Health food versus fast food: the effects of prey quality and mobility on prey selection by a generalist predator and indirect interactions among prey species

Authors


Micky D. Eubanks, Department of Entomology and Plant Pathology, 301 Funchess Hall, Auburn University, AL 36849, U.S.A.
E-mail: meubanks@acesag.auburn.edu

Summary

1. In order to understand the relative importance of prey quality and mobility in indirect interactions among alternative prey that are mediated by a shared natural enemy, the nutritional quality of two common prey for a generalist insect predator along with the predator's relative preference for these prey was determined.

2. Eggs of the corn earworm Helicoverpa zea (Lepidoptera: Noctuidae) were nutritionally superior to pea aphids Acyrthosiphum pisum (Homoptera: Aphididae) as prey for big-eyed bugs Geocoris punctipes (Heteroptera: Geocoridae). Big-eyed bugs survived four times as long when fed corn earworm eggs than when fed pea aphids. Furthermore, only big-eyed bugs fed corn earworm eggs completed development and reached adulthood.

3. In two separate choice experiments, however, big-eyed bugs consistently attacked the nutritionally inferior prey, pea aphids, more frequently than the nutritionally superior prey, corn earworm eggs.

4. Prey mobility, not prey nutritional quality, seems to be the most important criterion used by big-eyed bugs to select prey. Big-eyed bugs attacked mobile aphids preferentially when given a choice between mobile and immobilised aphids.

5. Prey behaviour also mediated indirect interactions between these two prey species. The presence of mobile pea aphids as alternative prey benefited corn earworms indirectly by reducing the consumption of corn earworm eggs by big-eyed bugs. The presence of immobilised pea aphids, however, did not benefit corn earworms indirectly because the consumption of corn earworm eggs by big-eyed bugs was not reduced when they were present.

6. These results suggest that the prey preferences of generalist insect predators mediate indirect interactions among prey species and ultimately affect the population dynamics of the predator and prey species.
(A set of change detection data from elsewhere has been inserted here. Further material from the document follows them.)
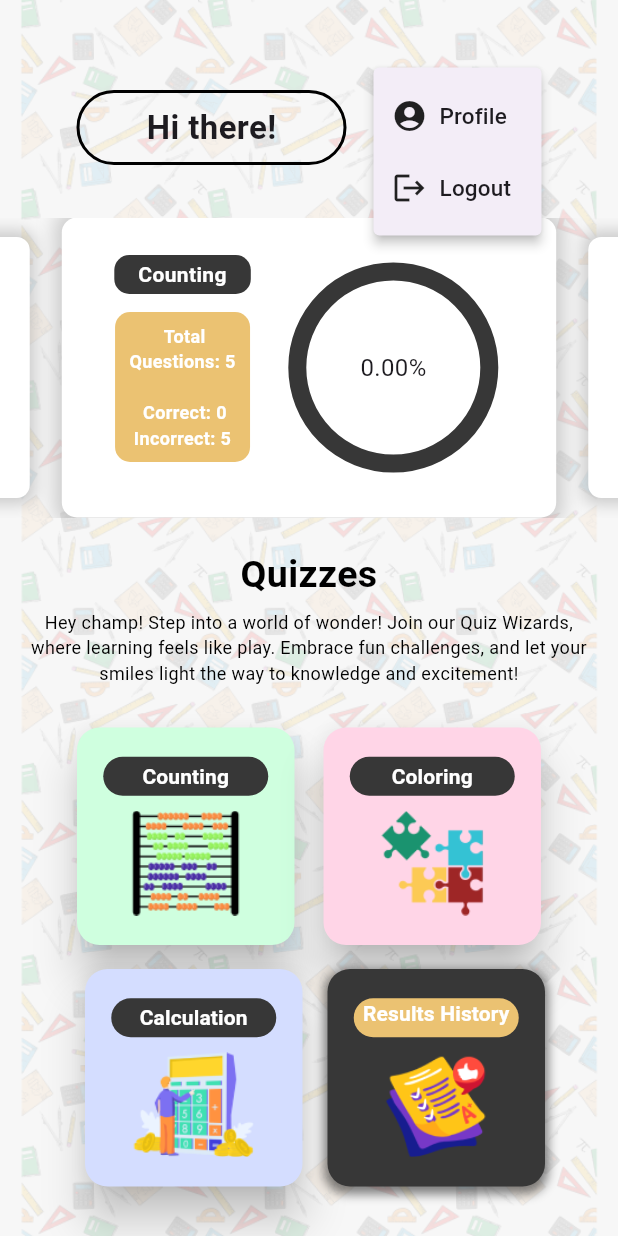
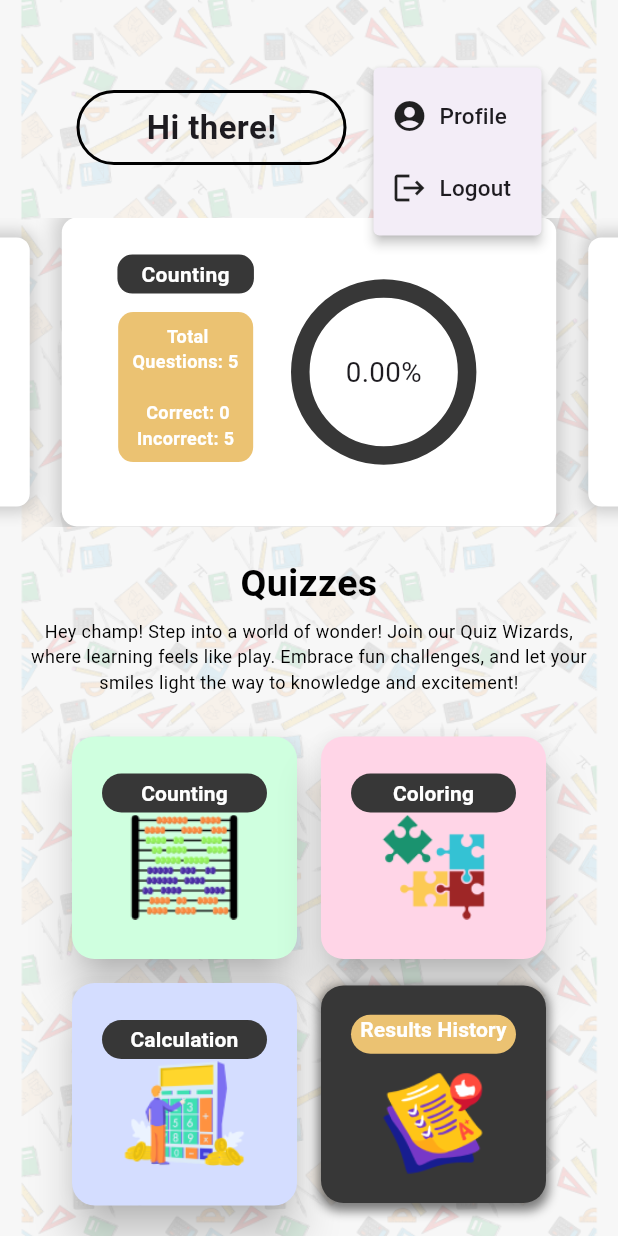
Before and after one commit to zedhog2002/count_candy, a Flutter app: the HomePage screen opened directly, after a tap on the "account circle" icon, on a phone screen of 412 x 824 dp. Run offline on Flutter 3.47's test engine with Material 3 defaults, Android fonts, the phone set to English and light mode, and no system bars; drawn by our look-alikes of carousel_slider, percent_indicator; our stand-ins replace animated_text_kit, firebase_core, lottie, shared_preferences, speech_to_text, syncfusion_flutter_charts; accounts and stored records are empty; network calls fail; Roboto replaces fonts that are missing (birthday, birthdayDay).

Commit message:
responsive

```diff
--- a/lib/components/quiztype_button.dart
+++ b/lib/components/quiztype_button.dart
@@ -22,11 +22,9 @@ class QuizTypeButton extends StatelessWidget {
 
   @override
   Widget build(BuildContext context) {
-    return Padding(
-      padding: const EdgeInsets.all(8.0),
-      child: SizedBox(
-        width: 145,
-        height: 145,
+    return SizedBox(
+      width: double.infinity, // Makes the button take full width of its container
+      height: MediaQuery.of(context).size.height * 0.18,  // Responsive height based on screen size
       child: ElevatedButton(
         style: ElevatedButton.styleFrom(
           padding: EdgeInsets.zero,
@@ -34,16 +32,14 @@ class QuizTypeButton extends StatelessWidget {
           shape: RoundedRectangleBorder(
             borderRadius: BorderRadius.circular(15),
           ),
-            shadowColor: Colors.black, // Set the shadow color
-            elevation: 12, // Set the elevation
-            // Define the box shadow
+          shadowColor: Colors.black,
+          elevation: 12,
         ),
         onPressed: () {
           Navigator.push(
             context,
             MaterialPageRoute(
-                builder: (context) =>
-                    QuizPage(questions: questions, quizType: quizType),
+              builder: (context) => QuizPage(questions: questions, quizType: quizType),
             ),
           );
         },
@@ -65,23 +61,21 @@ class QuizTypeButton extends StatelessWidget {
                     color: Colors.white,
                     fontSize: 14,
                     fontWeight: FontWeight.bold,
-                      fontFamily: AutofillHints.birthday,
                   ),
                   textAlign: TextAlign.center,
                 ),
               ),
             ),
-              SizedBox(height: 25), // Adjust the spacing between the text and image
+            SizedBox(height: MediaQuery.of(context).size.height * 0.02), // Responsive spacing
             Transform.scale(
               scale: 1.75,
               child: Image.asset(
                 buttonImage,
-                  height: 40, // Adjust the height of the image as needed
+                height: 40,
               ),
             ),
-              SizedBox(height: 15)
+            SizedBox(height: MediaQuery.of(context).size.height * 0.02),
           ],
-          ),
         ),
       ),
     );
--- a/lib/pages/globals.dart
+++ b/lib/pages/globals.dart
@@ -7,7 +7,7 @@ import 'package:shared_preferences/shared_preferences.dart';
 
 import 'login_page.dart';
 
-const String apiUrl = 'https://count-candy-backend.onrender.com';
+const String apiUrl = 'https://conscious-claudette-krssn-7b763b7e.koyeb.app';
 
 String? globalUid; // Global variable to store the current user's UID
 
--- a/lib/pages/home_page.dart
+++ b/lib/pages/home_page.dart
@@ -39,7 +39,8 @@ class _HomePageState extends State<HomePage> {
   }
 
   Future<void> initializeApp() async {
-    await loadGlobalUid(); // Wait for global UID to be loaded
+    await loadGlobalUid();
+    print("uid:{$globalUid}");// Wait for global UID to be loaded
     fetchLastAttemptData(); // Fetch the last attempt data only after loading the UID
   }
 
@@ -62,6 +63,7 @@ class _HomePageState extends State<HomePage> {
     if (globalUid == null) return; // Ensure UID is available
     String url = '$apiUrl/result_history';
     try {
+      print("{$globalUid}");
       var response = await http.post(
         Uri.parse(url),
         headers: {"Content-Type": "application/json"},
@@ -242,16 +244,18 @@ class _HomePageState extends State<HomePage> {
                 buildQuizResult("Calculation", calculationResult, 5),
               ],
               options: CarouselOptions(
-                height: 200.0,
+                height: MediaQuery.of(context).size.height * 0.25,  // Responsive height (25% of screen height)
                 enlargeCenterPage: true,
                 autoPlay: true,
-                aspectRatio: 16 / 9,
+                aspectRatio: MediaQuery.of(context).size.width / MediaQuery.of(context).size.height,  // Responsive aspect ratio
                 autoPlayCurve: Curves.fastOutSlowIn,
                 enableInfiniteScroll: true,
                 autoPlayAnimationDuration: Duration(milliseconds: 800),
-                viewportFraction: 0.8,
+                viewportFraction: 0.8,  // Viewport fraction to control the size of items in the carousel
               ),
             ),
+
+
             SizedBox(height: 20),
             Padding(
               padding: const EdgeInsets.fromLTRB(20.0, 0, 20.0, 0),
@@ -294,7 +298,7 @@ class _HomePageState extends State<HomePage> {
   Widget buildQuizResult(String quizType, int? result, int totalQuestions) {
     int correct = ((result ?? 0) * 5 / 100).round(); // Convert the percentage to an integer value
     int incorrect = 5 - correct;
-
+    double screenWidth = MediaQuery.of(context).size.width;
 
     return Container(
       decoration: BoxDecoration(
@@ -308,24 +312,25 @@ class _HomePageState extends State<HomePage> {
           ),
         ],
       ),
+
       child: Stack(
         children: [
           Row(
             children: [
-              const SizedBox(width: 15),
+              SizedBox(width: screenWidth * 0.04), // Dynamic width
               Padding(
-                padding: const EdgeInsets.fromLTRB(20.0, 0, 0, 0),
+                padding: EdgeInsets.fromLTRB(screenWidth * 0.05, 0, 0, 0), // Responsive padding
                 child: Column(
                   children: [
-                    const SizedBox(height: 25),
+                    SizedBox(height: screenWidth * 0.06), // Dynamic height
                     buildQuizHeader(quizType),
-                    const SizedBox(height: 12),
+                    SizedBox(height: screenWidth * 0.03), // Dynamic height
                     buildQuizStats(correct, incorrect, totalQuestions),
                   ],
                 ),
               ),
-              const SizedBox(width: 25),
-              buildCircularPercentIndicator(correct*20, totalQuestions),
+              SizedBox(width: screenWidth * 0.06), // Dynamic width
+              buildCircularPercentIndicator(correct, totalQuestions),
             ],
           ),
         ],
@@ -380,15 +385,16 @@ class _HomePageState extends State<HomePage> {
   }
 
   Widget buildCircularPercentIndicator(int correct, int totalQuestions) {
-    double percentage = totalQuestions > 0 ? min(correct / totalQuestions / 20, 1.0) : 0.0;
+    double screenWidth = MediaQuery.of(context).size.width;
+    double percentage = totalQuestions > 0 ? min(correct / totalQuestions, 1.0) : 0.0;
 
     return CircularPercentIndicator(
-      radius: 70.0,
-      lineWidth: 12.0,
-      percent: percentage,  // Set the percentage divided by 20
+      radius: screenWidth * 0.15,  // Responsive radius based on screen width (15% of the screen width)
+      lineWidth: screenWidth * 0.03,  // Responsive line width (3% of the screen width)
+      percent: percentage,
       center: Text(
-        "${(percentage * 100).toStringAsFixed(2)}%", // Display the percentage value correctly
-        style: TextStyle(fontSize: 16.0),
+        "${(percentage * 100).toStringAsFixed(2)}%",
+        style: TextStyle(fontSize: screenWidth * 0.045),  // Responsive font size
       ),
       progressColor: Color(0xFFEBC272),
       backgroundColor: Color(0xFF373737),
@@ -396,45 +402,69 @@ class _HomePageState extends State<HomePage> {
   }
 
 
+
   Widget buildQuizButtons(BuildContext context) {
-    return Column(
+    return Center(  // This ensures the entire Column is centered in the screen
+      child: Column(
         mainAxisAlignment: MainAxisAlignment.center,
         children: [
           Row(
             mainAxisAlignment: MainAxisAlignment.spaceEvenly,
             children: [
-            QuizTypeButton(
+              Expanded(
+                child: Padding(
+                  padding: const EdgeInsets.all(8.0),
+                  child: QuizTypeButton(
                     button_color: Color(0xFFCFFFDF),
                     button_text: 'Counting',
                     questions: questions_count,
                     quizType: 'counting',
                     buttonImage: 'lib/images/counting_button_img.png',
                   ),
-            QuizTypeButton(
+                ),
+              ),
+              Expanded(
+                child: Padding(
+                  padding: const EdgeInsets.all(8.0),
+                  child: QuizTypeButton(
                     button_color: Color.fromARGB(255, 255, 213, 231),
                     button_text: "Coloring",
                     questions: questions_color,
                     quizType: 'coloring',
                     buttonImage: 'lib/images/coloring_button_img.png',
                   ),
+                ),
+              ),
             ],
           ),
           Row(
             mainAxisAlignment: MainAxisAlignment.spaceEvenly,
             children: [
-            QuizTypeButton(
+              Expanded(
+                child: Padding(
+                  padding: const EdgeInsets.all(8.0),
+                  child: QuizTypeButton(
                     button_color: Color(0xFFD4DDFF),
                     button_text: 'Calculation',
                     questions: questions_calculation,
                     quizType: 'calculate',
                     buttonImage: 'lib/images/calculation_button_img.png',
                   ),
-            buildResultHistoryButton(context),
+                ),
+              ),
+              Expanded(
+                child: Padding(
+                  padding: const EdgeInsets.all(8.0),
+                  child: buildResultHistoryButton(context),
+                ),
+              ),
             ],
           ),
         ],
+      ),
     );
   }
+
 
   Widget buildResultHistoryButton(BuildContext context) {
     return Container(
--- a/pubspec.yaml
+++ b/pubspec.yaml
@@ -57,7 +57,12 @@ dev_dependencies:
   # package. See that file for information about deactivating specific lint
   # rules and activating additional ones.
   flutter_lints: ^3.0.0
+  flutter_launcher_icons: ^0.9.2
 
+flutter_icons:
+  android: true
+  ios: true
+  image_path: "App_logo.png"
 # For information on the generic Dart part of this file, see the
 # following page: https://dart.dev/tools/pub/pubspec
 
```
Also changed, not shown: pubspec.lock, 1 other file. Lines whose indentation alone changed are shown as unchanged.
Understanding the prey preferences of generalist insect predators is essential to predict accurately the efficacy of these insects as biological control agents.

Ancillary